Later years and death[edit]

Following her retirement from local politics, Lyall continued to be active in the Mothers Union, authoring pamphlets promoting "Christian marriage" and denouncing divorce. She was made a life vice-president of the organisation in 1937.[2] She was to suffer the loss of her daughter in October 1937, and of her husband in May 1938.[3][9]

During the Second World War, she was appointed head of hospital supplies for South London, and was a member of the executive of the National Council of Women. She spent her final years at the Prince of Wales Hotel in Kensington. She died at the hotel in May 1948 from heart failure, aged 74. She was cremated at Golders Green.[2]


  1. ^ a b c "Obituary: Dame Beatrix Lyall, A Tireless Social Worker". The Times. 1 May 1948. p. 7. 
  2. ^ a b c d e f g h Moyse, Cordelia (2004). "Lyall, Dame Beatrix Margaret (1873–1948)". Oxford Dictionary of National Biography.

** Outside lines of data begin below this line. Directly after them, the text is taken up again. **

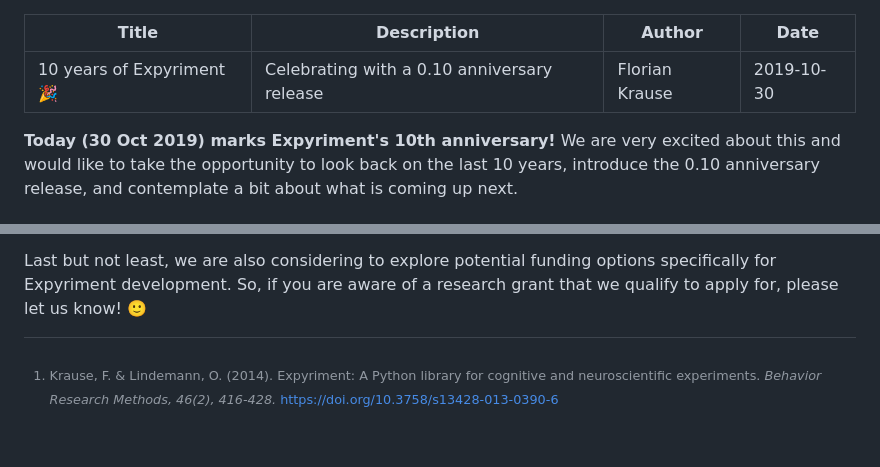
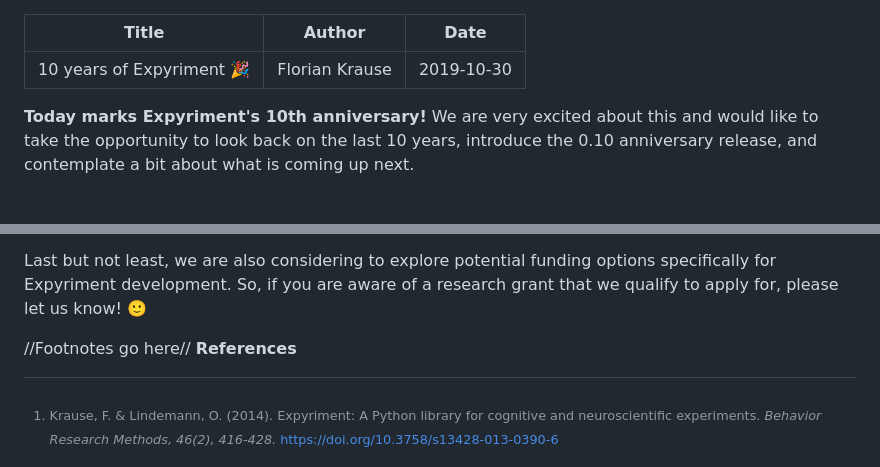
Before and after one commit to expyriment/blog, a Markdown page: 10-years/index.md, 2 parts joined by grey strips. GitHub-like rendering; blank space fills up the shorter version.

Commit message:
Update index.md [build]

```diff
--- a/10-years/index.md
+++ b/10-years/index.md
@@ -1,11 +1,10 @@
 ---
 Title: 10 years of Expyriment 🎉
-Description: Celebrating with a 0.10 anniversary release
 Author: Florian Krause
 Date: 2019-10-30
 ---
 
-**Today (30 Oct 2019) marks Expyriment's 10th anniversary!** We are very excited
+**Today marks Expyriment's 10th anniversary!** We are very excited
 about this and would like to take the opportunity to look back on the last 10
 years, introduce the 0.10 anniversary release, and contemplate a bit about what
 is coming up next.
@@ -109,7 +108,8 @@ Last but not least, we are also considering to explore potential funding
 options specifically for Expyriment development. So, if you are aware of a
 research grant that we qualify to apply for, please let us know! 🙂
 
-
+//Footnotes go here//
+**References**
 [^1]:
     Krause, F. & Lindemann, O. (2014). Expyriment: A Python library for
     cognitive and neuroscientific experiments. _Behavior Research Methods,
```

Oxford University Press. Retrieved 10 November 2009.  (subscription required)
  3. ^ a b c "Obituary: Captain G. H. Hudson Lyall, West Indian Affairs". The Times. 31 May 1938. p. 18. 
  4. ^ "L.C.C. Elections". The Times. 8 March 1919. p. 14. 
  5. ^ "Mr. Herbert Morrison's Charge: L.C.C. Reductions in Salary. Alleged Pressure on Staff". The Times. 9 March 1932. p. 14. 
  6. ^ "L.C.C. Election Results Declared Last Night, Labour Nearing A Majority". The Times. 9 March 1934. p. 8. 
  7. ^ "Election Result in East Fulham: Dame Beatrix Lyall Returned". The Times. 11 December 1935. p. 9. 
  8. ^ "Fight To Govern London L.C.C. Elections On Thursday, Voters' Duty To Poll". The Times. 2 March 1937. p. 13. 
  9. ^ "Deaths". The Times. 4 October 1937. p. 1.